The Pennsylvania Senate today unanimously approved legislation that would create a statewide review committee to identify and investigate pregnancy-related deaths among expectant and new mothers, according to Senators Lisa Baker (R-20) and Judy Schwank (D-11), who strongly supported the measure.
Baker, who chairs the Senate Health and Human Services Committee, said House Bill 1869 would establish a 14-member Maternal Mortality Review Committee, made up of experts who would obtain a more accurate count of the deaths of women who die within one year of the end of a pregnancy, determine their cause and develop recommendations to prevent such deaths.
“National maternal mortality rates have seen a sharp increase in the United States, and the rate has more than doubled in Pennsylvania since 1994,” Baker said. “We need to better identify the cause of pregnancy-related deaths and recommend actions to prevent them.”

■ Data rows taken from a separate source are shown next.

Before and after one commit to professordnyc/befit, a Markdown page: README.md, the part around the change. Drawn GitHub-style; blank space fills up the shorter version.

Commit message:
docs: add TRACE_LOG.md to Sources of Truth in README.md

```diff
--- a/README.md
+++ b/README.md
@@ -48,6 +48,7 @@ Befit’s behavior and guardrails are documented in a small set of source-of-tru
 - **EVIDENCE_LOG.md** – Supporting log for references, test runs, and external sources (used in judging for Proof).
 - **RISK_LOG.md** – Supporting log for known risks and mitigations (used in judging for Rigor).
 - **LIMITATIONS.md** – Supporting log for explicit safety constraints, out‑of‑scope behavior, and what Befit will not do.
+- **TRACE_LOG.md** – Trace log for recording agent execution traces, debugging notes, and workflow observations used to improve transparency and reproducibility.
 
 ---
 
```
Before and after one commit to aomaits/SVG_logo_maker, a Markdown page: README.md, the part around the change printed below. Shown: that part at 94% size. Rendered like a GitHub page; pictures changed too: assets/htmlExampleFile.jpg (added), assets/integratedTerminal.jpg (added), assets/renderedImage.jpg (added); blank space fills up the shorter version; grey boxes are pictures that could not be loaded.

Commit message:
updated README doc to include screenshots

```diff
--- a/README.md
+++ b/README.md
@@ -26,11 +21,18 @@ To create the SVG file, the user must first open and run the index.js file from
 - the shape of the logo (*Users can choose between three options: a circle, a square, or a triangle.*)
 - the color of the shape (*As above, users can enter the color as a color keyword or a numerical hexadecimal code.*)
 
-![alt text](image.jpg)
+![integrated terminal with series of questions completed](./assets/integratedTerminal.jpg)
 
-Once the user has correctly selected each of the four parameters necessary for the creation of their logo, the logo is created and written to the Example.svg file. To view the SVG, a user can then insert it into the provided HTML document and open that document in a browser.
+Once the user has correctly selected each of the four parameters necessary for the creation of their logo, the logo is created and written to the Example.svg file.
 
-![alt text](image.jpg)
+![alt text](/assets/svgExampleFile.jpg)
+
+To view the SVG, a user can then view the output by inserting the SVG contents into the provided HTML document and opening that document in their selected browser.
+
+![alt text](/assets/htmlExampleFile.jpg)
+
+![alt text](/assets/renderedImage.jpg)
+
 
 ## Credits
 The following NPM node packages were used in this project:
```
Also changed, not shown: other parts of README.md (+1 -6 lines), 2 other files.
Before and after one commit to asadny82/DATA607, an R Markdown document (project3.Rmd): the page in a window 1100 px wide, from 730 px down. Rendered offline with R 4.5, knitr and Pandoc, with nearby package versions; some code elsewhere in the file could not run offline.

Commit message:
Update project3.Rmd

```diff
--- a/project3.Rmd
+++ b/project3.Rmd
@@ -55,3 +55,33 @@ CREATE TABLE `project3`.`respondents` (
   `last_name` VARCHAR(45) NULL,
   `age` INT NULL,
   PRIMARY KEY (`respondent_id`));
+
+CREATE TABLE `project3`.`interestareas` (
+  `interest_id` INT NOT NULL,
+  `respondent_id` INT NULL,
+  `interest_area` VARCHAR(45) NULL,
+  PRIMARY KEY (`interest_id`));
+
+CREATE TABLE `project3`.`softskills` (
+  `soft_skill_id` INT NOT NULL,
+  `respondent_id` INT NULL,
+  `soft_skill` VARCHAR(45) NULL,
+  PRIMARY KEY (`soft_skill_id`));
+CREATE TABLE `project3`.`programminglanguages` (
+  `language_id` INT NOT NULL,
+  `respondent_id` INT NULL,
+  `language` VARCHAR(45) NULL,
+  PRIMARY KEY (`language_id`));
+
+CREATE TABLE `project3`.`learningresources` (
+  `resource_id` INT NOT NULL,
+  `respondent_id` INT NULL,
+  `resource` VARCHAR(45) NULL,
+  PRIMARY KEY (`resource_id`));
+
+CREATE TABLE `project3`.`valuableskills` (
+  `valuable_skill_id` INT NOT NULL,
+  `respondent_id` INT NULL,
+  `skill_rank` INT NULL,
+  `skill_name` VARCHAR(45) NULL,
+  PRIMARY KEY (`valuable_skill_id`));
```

Between 700 and 900 women die each year in the U.S. from causes related to pregnancy or childbirth, and the rate of life-threatening complications has soared in the past few decades, impacting more than 50,000 women annually.
“It is truly unacceptable that a country the world often turns to for medical advances is still seeing an increase in the maternal mortality rate. Over the span of 14 years, the U.S. maternal mortality rate increased by 26 percent,” said Schwank who serves as the minority chair of the Health and Human Services Committee. “We need data – accurate data – to find ways to improve quality of care and educate health professionals, women, and families about preventing pregnancy-related deaths and complications.”
“The creation of this committee will play a critical role in ensuring that pregnancy-related deaths are identified and reviewed, and in promoting initiatives to prevent these tragedies,” Baker said. “Our goal is to consistently track and record this data so we can translate it into policy changes that can help save lives.”
Currently, 32 states, including the surrounding states of Delaware, Maryland, New Jersey, New York, Ohio and West Virginia, have maternal mortality review committees in operation or in development.